By Svea Herbst-Bayliss
BOSTON (Reuters) – Steven A. Cohen has hired a hedge fund industry veteran to head a new training program designed to pass the billionaire investor’s famous stock picking skills to a new generation as he rebuilds after an insider trading scandal.
Cohen’s $11 billion firm Point72 Asset Management said on Thursday that Jaimi Goodfriend, a college lecturer in Illinois who previously worked for hedge funds Citadel and Balyasny, will become Point72 Academy’s first director.
The academy has accepted 15 undergraduates out of 1,300 applicants into an eight-week summer internship. It picked 15 college graduates from several hundred applicants for a longer program that will teach financial modeling, stock research, securities laws, ethics and compliance. The paid summer internship begins in June while the longer Academy class program commences in August.

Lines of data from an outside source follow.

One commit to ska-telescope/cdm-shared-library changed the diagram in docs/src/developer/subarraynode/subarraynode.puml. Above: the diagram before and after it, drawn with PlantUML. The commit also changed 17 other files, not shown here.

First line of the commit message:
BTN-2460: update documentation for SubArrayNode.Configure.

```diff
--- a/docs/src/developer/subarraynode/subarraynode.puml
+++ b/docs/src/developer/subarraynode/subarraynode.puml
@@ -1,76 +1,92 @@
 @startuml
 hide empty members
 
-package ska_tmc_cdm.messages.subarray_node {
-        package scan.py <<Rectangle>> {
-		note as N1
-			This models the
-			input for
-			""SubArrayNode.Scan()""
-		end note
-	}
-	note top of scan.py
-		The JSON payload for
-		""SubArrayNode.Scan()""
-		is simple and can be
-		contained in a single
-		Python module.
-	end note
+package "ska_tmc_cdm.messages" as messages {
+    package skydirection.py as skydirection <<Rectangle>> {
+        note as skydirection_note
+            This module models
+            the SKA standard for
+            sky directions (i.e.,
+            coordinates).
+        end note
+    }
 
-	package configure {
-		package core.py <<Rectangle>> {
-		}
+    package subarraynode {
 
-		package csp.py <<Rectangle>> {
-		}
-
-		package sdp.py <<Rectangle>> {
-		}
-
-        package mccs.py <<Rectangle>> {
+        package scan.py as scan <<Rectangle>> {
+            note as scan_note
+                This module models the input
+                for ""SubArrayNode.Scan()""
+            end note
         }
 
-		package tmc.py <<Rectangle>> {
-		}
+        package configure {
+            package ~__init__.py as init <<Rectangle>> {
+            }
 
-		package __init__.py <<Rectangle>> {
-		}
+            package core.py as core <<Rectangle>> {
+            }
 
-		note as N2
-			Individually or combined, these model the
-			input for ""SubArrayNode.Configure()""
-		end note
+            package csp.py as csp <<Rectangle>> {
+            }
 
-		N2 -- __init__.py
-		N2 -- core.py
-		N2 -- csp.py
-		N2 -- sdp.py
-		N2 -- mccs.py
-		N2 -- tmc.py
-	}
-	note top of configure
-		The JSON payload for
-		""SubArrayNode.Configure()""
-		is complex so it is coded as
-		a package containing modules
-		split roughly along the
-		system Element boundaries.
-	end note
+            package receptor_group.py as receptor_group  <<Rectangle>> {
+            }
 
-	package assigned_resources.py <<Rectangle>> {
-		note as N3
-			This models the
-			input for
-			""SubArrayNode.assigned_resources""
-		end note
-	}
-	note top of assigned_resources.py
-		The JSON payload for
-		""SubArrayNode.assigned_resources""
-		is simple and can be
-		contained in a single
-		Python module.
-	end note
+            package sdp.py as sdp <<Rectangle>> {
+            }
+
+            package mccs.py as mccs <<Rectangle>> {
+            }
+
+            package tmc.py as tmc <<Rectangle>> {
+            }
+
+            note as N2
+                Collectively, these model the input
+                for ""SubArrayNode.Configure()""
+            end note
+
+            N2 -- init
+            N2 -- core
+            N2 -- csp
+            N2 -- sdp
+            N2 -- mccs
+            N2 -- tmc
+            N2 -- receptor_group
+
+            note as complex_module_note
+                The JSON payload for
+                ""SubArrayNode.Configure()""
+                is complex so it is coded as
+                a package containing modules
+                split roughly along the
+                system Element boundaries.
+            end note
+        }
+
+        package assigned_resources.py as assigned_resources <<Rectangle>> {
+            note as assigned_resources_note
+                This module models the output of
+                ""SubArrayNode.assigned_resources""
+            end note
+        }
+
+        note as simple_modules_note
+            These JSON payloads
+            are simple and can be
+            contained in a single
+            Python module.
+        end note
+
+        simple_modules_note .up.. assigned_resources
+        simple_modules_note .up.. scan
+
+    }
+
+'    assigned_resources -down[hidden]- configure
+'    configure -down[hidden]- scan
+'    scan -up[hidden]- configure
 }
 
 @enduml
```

“We compete with the major banks, private equity firms and Silicon Valley for the same people,” said Point72 President Douglas Hayes. “The Academy will help us get first crack at the next generation of investor talent before they might go elsewhere.”
Cohen is not expected to teach any classes. Still, he will have contact with trainees from his seat at the center of the trading floor, a firm spokesman said.
The first trainees, from schools including Yale, Columbia, and Cohen’s alma mater the University of Pennsylvania, will be mentored by senior analysts and portfolio managers and are likely to be promoted into Point72’s fulltime ranks after completing the program.
“It is a combination of earning an advanced degree and participating in an apprenticeship,” the spokesman said about the program, which is unusual in the hedge fund industry.
Cohen’s SAC Capital Advisors managed $14 billion in early 2013. The firm pleaded guilty in that November to insider trading charges. After the government forced SAC to return all money to outside investors, Cohen changed the firm’s name to Point72 and now focuses, with the help of 875 employees, on investing his multibillion-dollar personal fortune.
Cohen’s style of stock picking has always been labor intensive and his firm has long had one of the biggest staffs in the business.
After an insider trading scandal prompted many portfolio managers to leave SAC, Cohen decided to rebuild with newcomers who can be trained in-house.
Previously, SAC tended to hire analysts and portfolio managers with long resumes to deliver the 25 percent average annual return that attracted big-name investors. Even as the firm has shrunk asset size, its returns remain strong with a 7.5 percent return during first quarter of 2015, which handily beat the average hedge fund’s 2.4 percent gain.
(Reporting by Svea Herbst-Bayliss; Editing by David Gregorio)